Please report the number of lines in the entries below that contain "date", with nothing added.

------ RECORD EXCERPTS

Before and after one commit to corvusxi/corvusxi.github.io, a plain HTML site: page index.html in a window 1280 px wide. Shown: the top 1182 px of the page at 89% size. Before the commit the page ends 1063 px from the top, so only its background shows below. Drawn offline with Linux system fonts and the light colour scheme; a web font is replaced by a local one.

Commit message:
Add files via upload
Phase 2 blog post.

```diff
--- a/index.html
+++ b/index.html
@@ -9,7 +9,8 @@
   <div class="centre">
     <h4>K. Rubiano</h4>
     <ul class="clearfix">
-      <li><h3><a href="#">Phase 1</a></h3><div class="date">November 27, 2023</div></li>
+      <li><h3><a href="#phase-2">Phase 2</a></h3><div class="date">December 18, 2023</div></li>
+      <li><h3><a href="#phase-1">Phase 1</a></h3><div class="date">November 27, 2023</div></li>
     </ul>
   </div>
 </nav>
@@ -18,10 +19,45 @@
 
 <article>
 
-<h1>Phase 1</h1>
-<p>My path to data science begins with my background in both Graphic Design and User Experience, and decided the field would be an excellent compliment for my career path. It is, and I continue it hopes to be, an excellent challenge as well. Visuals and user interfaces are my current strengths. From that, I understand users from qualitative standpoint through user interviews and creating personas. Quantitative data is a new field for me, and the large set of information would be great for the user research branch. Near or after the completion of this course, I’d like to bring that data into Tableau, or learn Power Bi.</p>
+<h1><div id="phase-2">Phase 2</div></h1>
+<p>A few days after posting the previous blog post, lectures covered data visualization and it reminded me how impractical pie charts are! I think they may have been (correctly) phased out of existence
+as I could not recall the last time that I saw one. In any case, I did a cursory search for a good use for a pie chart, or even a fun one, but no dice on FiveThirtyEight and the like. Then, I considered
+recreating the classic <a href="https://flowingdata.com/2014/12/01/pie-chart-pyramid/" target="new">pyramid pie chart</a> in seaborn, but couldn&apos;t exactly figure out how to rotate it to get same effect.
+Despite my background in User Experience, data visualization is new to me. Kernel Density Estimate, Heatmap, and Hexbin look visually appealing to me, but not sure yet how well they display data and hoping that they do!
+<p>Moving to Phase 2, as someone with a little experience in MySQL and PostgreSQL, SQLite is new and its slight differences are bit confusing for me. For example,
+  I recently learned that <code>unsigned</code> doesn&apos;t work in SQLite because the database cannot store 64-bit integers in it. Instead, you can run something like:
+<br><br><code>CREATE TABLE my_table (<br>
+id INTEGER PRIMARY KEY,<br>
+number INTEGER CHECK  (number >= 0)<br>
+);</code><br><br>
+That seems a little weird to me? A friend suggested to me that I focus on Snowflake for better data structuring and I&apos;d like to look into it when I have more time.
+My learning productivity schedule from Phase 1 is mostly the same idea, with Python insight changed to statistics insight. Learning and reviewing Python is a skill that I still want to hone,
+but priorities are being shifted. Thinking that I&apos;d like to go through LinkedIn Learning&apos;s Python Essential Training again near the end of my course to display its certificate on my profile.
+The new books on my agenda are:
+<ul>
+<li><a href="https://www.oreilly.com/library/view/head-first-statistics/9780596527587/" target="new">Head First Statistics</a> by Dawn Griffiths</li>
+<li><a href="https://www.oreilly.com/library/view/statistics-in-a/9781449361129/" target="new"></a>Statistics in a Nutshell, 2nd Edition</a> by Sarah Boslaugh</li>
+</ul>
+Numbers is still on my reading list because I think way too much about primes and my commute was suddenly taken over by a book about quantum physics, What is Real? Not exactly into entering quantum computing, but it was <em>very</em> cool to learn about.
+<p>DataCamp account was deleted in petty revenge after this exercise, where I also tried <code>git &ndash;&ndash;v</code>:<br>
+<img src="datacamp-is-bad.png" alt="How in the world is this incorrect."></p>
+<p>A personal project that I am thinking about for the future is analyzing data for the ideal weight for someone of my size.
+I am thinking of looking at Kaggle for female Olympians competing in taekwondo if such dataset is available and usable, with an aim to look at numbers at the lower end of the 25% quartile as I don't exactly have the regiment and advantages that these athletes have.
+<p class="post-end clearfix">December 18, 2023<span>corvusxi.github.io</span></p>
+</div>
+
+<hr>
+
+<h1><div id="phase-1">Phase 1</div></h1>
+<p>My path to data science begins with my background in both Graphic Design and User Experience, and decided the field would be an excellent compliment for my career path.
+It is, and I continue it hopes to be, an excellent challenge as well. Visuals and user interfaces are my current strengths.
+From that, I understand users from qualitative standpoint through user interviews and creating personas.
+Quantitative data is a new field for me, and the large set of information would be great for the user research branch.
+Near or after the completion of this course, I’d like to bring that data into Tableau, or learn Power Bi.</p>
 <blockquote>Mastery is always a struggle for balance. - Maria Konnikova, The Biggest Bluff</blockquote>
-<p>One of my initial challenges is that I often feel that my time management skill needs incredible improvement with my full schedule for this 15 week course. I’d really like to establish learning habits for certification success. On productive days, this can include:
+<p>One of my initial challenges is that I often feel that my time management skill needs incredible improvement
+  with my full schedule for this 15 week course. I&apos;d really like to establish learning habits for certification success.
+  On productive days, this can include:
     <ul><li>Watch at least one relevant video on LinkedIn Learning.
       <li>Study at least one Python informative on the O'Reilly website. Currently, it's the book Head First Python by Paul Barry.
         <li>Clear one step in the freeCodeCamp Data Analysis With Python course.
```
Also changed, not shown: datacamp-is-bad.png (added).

------------

[TASK SOLUTION]
3